Search the listing for the string "MdClose" and copy every line that contains it.
.....
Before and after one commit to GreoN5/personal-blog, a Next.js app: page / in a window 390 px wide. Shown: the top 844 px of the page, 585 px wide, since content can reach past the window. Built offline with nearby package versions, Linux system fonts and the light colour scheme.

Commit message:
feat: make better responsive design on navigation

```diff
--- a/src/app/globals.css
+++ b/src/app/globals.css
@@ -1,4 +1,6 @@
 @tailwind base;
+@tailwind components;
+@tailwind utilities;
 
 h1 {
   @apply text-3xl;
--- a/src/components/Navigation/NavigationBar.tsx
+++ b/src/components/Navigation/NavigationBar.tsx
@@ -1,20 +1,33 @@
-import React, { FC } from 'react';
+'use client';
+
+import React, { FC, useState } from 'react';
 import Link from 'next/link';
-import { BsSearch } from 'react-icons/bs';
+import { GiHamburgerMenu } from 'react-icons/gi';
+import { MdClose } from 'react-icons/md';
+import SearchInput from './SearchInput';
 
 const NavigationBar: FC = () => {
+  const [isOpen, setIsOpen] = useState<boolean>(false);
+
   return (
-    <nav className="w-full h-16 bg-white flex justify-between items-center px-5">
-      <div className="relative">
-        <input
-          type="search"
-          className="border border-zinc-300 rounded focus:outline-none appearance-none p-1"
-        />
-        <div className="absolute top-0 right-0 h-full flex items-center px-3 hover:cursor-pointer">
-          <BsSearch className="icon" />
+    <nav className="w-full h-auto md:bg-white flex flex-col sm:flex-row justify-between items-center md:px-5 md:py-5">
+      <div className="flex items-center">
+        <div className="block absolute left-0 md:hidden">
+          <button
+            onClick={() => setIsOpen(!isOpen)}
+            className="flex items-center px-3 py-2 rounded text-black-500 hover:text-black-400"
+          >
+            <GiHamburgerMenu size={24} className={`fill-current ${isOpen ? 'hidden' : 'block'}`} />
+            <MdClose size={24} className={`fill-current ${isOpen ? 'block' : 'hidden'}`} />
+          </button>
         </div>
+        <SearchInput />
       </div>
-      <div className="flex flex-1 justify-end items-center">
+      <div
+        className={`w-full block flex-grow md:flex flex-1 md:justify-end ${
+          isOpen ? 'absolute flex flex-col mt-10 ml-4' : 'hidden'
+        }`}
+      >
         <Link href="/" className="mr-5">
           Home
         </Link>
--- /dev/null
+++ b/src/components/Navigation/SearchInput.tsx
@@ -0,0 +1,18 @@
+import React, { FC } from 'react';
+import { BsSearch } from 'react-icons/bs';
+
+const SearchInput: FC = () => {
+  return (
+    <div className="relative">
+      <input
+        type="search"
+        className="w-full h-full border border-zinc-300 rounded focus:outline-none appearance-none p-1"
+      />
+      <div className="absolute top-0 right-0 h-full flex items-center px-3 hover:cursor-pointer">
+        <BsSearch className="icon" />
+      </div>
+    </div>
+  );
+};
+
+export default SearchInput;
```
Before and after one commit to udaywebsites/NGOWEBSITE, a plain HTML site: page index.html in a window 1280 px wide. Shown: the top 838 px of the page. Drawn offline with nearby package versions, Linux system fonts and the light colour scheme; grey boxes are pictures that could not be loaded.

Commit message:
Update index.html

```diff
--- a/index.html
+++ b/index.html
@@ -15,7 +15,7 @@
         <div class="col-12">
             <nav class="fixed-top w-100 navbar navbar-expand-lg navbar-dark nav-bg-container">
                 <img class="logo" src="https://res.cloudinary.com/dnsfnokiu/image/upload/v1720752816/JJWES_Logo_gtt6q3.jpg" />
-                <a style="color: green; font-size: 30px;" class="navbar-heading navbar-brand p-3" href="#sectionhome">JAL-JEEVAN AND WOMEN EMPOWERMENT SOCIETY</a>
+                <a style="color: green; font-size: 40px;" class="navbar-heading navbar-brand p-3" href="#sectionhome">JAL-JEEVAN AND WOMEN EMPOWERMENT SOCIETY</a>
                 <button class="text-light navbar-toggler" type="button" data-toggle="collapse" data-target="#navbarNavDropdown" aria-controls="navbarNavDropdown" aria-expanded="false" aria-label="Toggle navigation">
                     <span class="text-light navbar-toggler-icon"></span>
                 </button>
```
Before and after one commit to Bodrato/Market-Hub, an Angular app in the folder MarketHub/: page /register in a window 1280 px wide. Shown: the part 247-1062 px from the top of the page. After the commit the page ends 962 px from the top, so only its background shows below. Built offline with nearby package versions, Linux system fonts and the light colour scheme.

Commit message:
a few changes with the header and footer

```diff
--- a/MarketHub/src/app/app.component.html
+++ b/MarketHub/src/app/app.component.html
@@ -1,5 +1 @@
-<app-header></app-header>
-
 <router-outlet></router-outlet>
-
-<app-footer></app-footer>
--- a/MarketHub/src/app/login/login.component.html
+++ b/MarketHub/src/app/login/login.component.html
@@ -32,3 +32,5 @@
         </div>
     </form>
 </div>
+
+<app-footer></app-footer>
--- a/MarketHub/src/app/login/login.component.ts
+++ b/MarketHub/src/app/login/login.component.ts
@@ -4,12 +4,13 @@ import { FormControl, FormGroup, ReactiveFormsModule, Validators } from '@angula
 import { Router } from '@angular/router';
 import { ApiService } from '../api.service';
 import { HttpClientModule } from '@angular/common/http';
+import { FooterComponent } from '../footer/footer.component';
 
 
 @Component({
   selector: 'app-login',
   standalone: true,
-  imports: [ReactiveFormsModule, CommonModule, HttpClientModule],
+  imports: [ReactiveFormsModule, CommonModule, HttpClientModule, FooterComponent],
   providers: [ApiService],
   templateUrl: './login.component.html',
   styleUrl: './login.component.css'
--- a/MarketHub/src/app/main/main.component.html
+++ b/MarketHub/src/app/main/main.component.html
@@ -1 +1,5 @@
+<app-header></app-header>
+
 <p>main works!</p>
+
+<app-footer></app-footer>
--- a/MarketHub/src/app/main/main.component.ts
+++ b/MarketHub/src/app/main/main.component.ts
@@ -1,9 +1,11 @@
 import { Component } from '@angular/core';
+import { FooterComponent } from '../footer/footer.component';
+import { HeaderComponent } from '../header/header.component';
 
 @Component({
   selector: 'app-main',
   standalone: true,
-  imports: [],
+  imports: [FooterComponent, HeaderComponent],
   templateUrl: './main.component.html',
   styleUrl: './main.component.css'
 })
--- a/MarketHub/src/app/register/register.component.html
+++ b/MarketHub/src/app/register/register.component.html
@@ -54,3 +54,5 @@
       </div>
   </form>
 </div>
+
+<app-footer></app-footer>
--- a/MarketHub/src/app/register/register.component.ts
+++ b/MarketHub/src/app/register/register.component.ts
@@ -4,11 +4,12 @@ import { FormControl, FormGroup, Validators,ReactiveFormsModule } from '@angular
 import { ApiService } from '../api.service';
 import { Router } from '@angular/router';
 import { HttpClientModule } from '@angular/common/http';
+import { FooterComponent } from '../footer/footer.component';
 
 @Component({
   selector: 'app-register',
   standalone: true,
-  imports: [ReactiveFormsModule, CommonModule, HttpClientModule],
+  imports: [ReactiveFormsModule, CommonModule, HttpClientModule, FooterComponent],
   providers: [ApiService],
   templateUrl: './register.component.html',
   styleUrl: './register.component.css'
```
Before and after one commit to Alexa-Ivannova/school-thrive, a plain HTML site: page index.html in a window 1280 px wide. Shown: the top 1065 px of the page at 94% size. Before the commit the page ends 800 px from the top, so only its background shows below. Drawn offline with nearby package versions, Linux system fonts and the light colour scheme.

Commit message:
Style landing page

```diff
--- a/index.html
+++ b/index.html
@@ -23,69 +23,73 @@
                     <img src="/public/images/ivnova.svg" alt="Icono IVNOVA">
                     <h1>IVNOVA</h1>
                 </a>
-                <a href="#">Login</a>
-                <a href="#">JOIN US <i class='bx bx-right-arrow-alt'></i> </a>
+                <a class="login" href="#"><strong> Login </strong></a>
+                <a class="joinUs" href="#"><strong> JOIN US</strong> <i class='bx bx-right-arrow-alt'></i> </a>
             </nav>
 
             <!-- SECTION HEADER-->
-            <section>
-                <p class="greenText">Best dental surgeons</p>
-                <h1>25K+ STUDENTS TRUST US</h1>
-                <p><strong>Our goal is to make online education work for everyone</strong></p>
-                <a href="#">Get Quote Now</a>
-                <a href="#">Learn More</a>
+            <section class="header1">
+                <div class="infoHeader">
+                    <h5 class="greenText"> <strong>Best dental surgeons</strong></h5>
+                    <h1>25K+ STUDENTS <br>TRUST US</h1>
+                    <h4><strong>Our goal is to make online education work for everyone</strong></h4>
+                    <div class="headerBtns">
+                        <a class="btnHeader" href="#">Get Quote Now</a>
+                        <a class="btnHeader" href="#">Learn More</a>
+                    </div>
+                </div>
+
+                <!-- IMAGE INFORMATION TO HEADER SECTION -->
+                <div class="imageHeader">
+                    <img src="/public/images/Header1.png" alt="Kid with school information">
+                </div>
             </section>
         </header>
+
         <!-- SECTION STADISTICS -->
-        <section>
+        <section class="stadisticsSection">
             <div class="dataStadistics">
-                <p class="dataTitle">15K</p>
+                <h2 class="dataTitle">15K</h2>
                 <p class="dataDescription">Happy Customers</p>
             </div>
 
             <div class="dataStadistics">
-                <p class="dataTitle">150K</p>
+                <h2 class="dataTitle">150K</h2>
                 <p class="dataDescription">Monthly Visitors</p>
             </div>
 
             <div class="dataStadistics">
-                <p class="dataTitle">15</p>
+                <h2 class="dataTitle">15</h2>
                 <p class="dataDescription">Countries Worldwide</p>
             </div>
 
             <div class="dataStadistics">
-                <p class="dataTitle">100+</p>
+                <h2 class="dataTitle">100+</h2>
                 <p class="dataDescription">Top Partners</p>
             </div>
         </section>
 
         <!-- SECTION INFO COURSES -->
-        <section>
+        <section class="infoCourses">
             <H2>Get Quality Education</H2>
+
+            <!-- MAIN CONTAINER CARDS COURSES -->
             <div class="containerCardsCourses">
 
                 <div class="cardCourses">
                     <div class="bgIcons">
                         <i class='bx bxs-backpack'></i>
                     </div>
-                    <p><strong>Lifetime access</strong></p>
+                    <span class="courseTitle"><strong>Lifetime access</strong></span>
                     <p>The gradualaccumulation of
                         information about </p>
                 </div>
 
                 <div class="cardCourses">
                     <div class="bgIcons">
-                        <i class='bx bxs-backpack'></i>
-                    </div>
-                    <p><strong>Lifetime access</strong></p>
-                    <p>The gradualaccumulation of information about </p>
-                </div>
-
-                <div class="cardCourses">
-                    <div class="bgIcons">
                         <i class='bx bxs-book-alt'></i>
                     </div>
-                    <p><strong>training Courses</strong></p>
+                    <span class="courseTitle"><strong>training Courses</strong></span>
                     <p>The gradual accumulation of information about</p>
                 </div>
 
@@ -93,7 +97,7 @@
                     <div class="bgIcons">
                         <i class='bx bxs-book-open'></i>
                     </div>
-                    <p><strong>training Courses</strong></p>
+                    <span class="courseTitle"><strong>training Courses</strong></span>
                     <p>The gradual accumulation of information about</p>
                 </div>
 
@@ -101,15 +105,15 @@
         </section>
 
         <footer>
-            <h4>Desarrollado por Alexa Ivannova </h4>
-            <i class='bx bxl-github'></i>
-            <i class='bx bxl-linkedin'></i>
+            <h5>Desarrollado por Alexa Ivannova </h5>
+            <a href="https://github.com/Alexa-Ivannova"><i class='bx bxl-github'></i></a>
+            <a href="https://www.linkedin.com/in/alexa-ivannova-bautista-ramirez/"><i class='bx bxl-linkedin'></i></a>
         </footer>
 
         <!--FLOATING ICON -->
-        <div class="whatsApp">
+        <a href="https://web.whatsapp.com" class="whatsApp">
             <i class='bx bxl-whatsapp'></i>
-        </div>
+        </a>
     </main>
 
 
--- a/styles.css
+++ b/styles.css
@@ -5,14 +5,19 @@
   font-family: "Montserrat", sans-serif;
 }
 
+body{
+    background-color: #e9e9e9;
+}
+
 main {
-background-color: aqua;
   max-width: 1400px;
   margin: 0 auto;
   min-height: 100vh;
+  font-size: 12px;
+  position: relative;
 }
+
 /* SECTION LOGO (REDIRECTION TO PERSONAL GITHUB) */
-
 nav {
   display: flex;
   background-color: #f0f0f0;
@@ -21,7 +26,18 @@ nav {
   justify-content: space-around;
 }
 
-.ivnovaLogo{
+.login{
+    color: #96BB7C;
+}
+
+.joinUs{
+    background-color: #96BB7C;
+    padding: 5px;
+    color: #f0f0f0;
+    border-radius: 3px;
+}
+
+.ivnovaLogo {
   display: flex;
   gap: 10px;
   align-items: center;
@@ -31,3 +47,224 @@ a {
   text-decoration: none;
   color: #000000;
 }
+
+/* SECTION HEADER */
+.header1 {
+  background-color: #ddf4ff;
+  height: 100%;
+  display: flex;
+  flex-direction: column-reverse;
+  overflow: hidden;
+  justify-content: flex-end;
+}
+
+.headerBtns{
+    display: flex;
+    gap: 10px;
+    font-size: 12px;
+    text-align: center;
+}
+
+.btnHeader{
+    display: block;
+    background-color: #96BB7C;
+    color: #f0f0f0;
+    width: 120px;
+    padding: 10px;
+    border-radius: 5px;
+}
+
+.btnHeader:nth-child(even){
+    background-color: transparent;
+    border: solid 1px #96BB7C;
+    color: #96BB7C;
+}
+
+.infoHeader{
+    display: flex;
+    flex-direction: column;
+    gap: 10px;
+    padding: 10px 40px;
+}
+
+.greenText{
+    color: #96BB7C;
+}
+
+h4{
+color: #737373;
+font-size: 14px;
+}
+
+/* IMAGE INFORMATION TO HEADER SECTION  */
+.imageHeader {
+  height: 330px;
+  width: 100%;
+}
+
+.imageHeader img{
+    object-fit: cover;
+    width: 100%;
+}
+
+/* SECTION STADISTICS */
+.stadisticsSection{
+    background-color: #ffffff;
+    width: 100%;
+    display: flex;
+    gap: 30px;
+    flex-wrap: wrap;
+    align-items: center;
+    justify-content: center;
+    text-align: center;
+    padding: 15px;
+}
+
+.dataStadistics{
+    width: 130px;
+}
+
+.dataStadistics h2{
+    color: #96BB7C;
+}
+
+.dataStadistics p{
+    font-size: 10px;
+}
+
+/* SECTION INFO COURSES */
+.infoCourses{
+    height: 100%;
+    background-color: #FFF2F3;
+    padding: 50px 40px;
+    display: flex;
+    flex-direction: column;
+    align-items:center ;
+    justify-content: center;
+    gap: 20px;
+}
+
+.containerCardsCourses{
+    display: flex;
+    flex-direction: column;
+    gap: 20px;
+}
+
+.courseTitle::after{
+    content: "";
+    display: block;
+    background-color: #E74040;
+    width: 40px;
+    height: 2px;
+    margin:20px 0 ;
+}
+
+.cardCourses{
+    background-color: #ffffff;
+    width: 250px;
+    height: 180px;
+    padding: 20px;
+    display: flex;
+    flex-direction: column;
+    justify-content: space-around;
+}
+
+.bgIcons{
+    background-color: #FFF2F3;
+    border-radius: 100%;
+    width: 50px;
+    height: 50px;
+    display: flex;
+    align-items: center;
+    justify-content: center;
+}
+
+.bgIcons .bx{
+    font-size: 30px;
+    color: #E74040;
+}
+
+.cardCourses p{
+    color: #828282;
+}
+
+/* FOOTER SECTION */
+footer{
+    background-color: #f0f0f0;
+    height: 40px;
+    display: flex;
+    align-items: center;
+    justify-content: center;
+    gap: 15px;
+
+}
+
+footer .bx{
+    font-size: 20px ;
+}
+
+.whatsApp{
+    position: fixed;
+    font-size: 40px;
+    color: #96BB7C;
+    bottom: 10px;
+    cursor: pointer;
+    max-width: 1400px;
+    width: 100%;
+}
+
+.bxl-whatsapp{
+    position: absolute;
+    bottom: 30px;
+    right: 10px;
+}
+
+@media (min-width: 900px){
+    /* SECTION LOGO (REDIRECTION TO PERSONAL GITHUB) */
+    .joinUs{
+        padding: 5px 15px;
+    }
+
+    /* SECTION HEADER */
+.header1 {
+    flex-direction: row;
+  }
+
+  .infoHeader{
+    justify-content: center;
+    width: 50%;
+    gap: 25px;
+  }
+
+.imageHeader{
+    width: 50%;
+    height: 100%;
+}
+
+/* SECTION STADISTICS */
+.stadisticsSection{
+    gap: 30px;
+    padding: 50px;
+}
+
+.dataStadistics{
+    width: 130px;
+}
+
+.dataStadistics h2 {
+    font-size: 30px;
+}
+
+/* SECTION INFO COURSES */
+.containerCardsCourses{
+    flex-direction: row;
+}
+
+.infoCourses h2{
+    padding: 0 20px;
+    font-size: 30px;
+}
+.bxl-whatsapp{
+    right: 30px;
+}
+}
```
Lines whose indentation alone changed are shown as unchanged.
.....
### Written solution
+import { MdClose } from 'react-icons/md';
+            <MdClose size={24} className={`fill-current ${isOpen ? 'block' : 'hidden'}`} />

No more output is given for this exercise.